In our previous books, Essential Macrobiotics, by Don Matesz, and my book, The Macrobiotic Action Plan, we recommended for people to keep animal food consumption to no more than 10-15% of their total calories for the best health results.
Our personal experience, and more current research caused us to make changes to our diet. About 30% of my total calories now comes from animal proteins, and usually only about 15% of my total calories comes from carbohydrates in the form of vegetables, some fruits, nuts, and a little whole-fat dairy. That may change over time, as I am continuing to do my best to apply the third principle of eating a healthy diet (also outlined in our Trust Your True Nature Diet Plan) ~ to eat more intuitively, and trust my true nature!
I have updated our nutritional recommendations throughout this website, on my LivingYourTrueNature blog, and in The Trust Your True Nature Diet Plan e-book.
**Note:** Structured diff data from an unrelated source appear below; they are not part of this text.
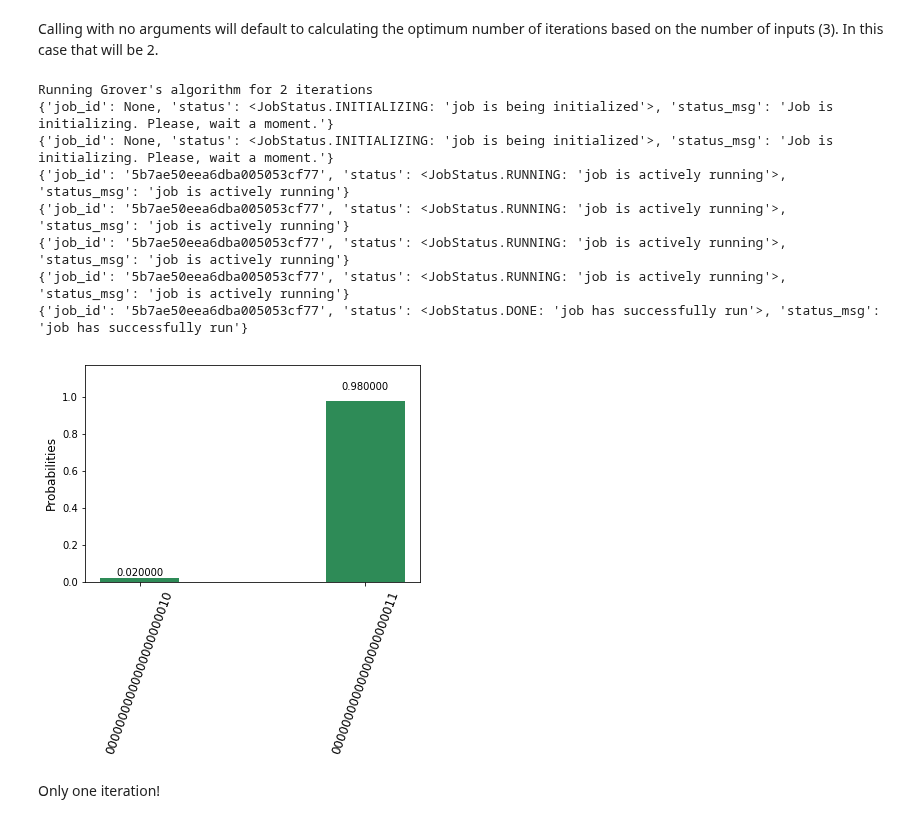
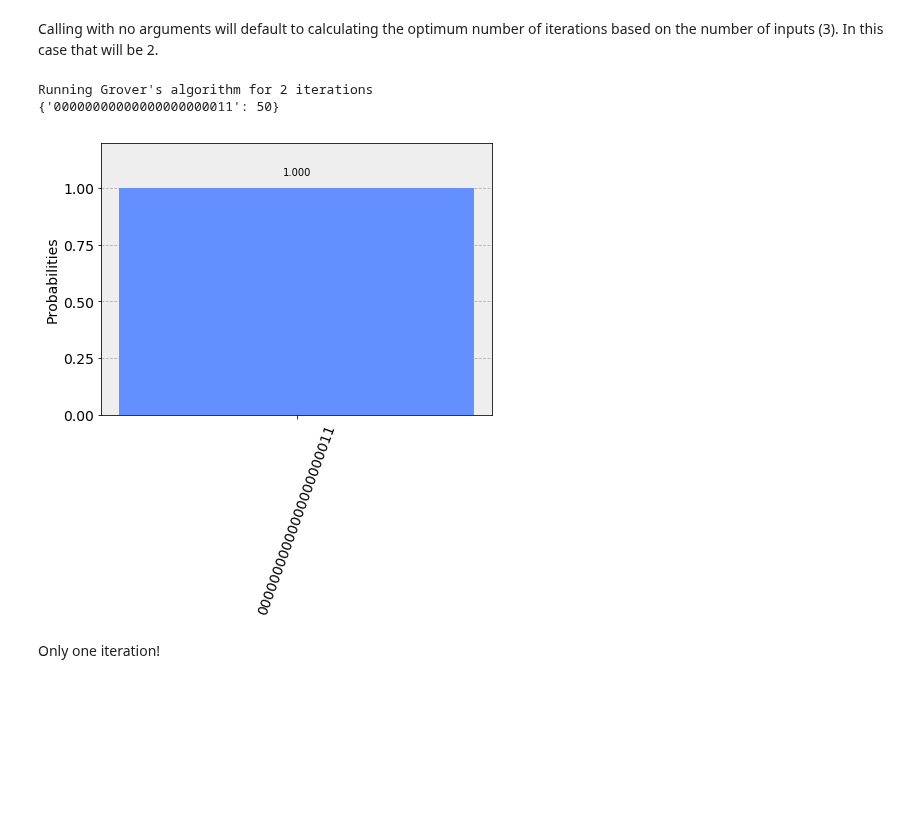
Before and after one commit to PacktPublishing/Mastering-Quantum-Computing-with-IBM-QX, a Jupyter notebook: Chapter10_GroversAlgorithm/GroversAlgorithm.ipynb, the cells around one changed output. Drawn from its saved outputs; the diff is of its cells as text; code cells hidden in the pictures; blank space fills up the shorter version.

```diff
--- a/Chapter10_GroversAlgorithm/GroversAlgorithm.ipynb
+++ b/Chapter10_GroversAlgorithm/GroversAlgorithm.ipynb
@@ -467,16 +474,11 @@ Running Grover's algorithm for 0 iterations
 # %% [markdown]
 Calling with no arguments will default to calculating the optimum number of iterations based on the number of inputs (3). In this case that will be 2.
-# %%
-run_3sat_mystery_grover_ibm_sim()
-# %% [output]
-Running Grover's algorithm for 2 iterations
-{'job_id': None, 'status': <JobStatus.INITIALIZING: 'job is being initialized'>, 'status_msg': 'Job is initializing. Please, wait a moment.'}
-{'job_id': None, 'status': <JobStatus.INITIALIZING: 'job is being initialized'>, 'status_msg': 'Job is initializing. Please, wait a moment.'}
-{'job_id': '5b7ae50eea6dba005053cf77', 'status': <JobStatus.RUNNING: 'job is actively running'>, 'status_msg': 'job is actively running'}
-{'job_id': '5b7ae50eea6dba005053cf77', 'status': <JobStatus.RUNNING: 'job is actively running'>, 'status_msg': 'job is actively running'}
-{'job_id': '5b7ae50eea6dba005053cf77', 'status': <JobStatus.RUNNING: 'job is actively running'>, 'status_msg': 'job is actively running'}
-{'job_id': '5b7ae50eea6dba005053cf77', 'status': <JobStatus.RUNNING: 'job is actively running'>, 'status_msg': 'job is actively running'}
-{'job_id': '5b7ae50eea6dba005053cf77', 'status': <JobStatus.DONE: 'job has successfully run'>, 'status_msg': 'job has successfully run'}
-[figure, removed]
+# %%
+final=run_3sat_mystery_grover_ibm_sim()
+plot_histogram(final)
+# %% [output]
+Running Grover's algorithm for 2 iterations
+{'00000000000000000000011': 50}
+[figure, added]
 # %% [markdown]
 Only one iteration!
```
Also changed, not shown: parts of 9 cells of this notebook.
Don also has several informative articles about the health benefits of eating a higher protein and fat diet on his website.
Each person will need to discover what works best, based on their current condition, general constitution, geographic location, and ancestral heritage.
Generally speaking, we no longer advocate a whole-grain & bean, or carb-heavy diet as grains and beans contain components that can block absorption of important minerals, including zinc and others, and can cause difficult to detect gastro-intestinal issues which can lead to leaky gut syndrome. Plus, excess consumption of carbohydrate-rich foods, all of which break down into sugar in the body, has actually been shown more affirmatively to be the culprit of insulin-resistant obesity, diabetes, and heart disease, whereas meats and saturated fats have not, contrary to popular belief.
That being said, whole grains are a better choice than refined grains which are higher glycemic, causing a greater spike and subsequent dip to your blood sugar.
For those who do not tolerate grains, or gluten, or who are in the earlier stages of weight loss, and a lower-carbohydrate diet, other vegetables can be used in lieu of the barley. Less starchy vegetables like cauliflower, Brussels sprouts, or red bell pepper will also make a delicious and hearty Beef Vegetable Soup, especially good for those trying to lose weight.
Starchier vegetables can be used instead of the barley as well. Try the soup with rutabaga, turnip, or a little sweet potato, pumpkin, spaghetti squash, or other winter squashes for a hearty one-pot fall or winter meal.
Going without any animal foods for any length of time (as we did for over five years) has been shown in some studies to result in certain nutrient deficiencies (which we definitely had.)
Zinc is one such mineral and antioxidant, which is important for immunity, wound healing, healthy skin, and libido that is more bioavailable from animal foods than plant foods. B 12 is also a very important vitamin to supplement if not including animal foods in the diet.
Deficiency of B 12 can lead to anemia, and long-term deficiency can cause fatigue, lightheadedness, palpitations or shortness of breath, depression, nerve problems, pale skin, and memory or vision loss.
All of these symptoms are similar to those of the Traditional Chinese Medicine (TCM) diagnosis of blood deficiency. You can read more here.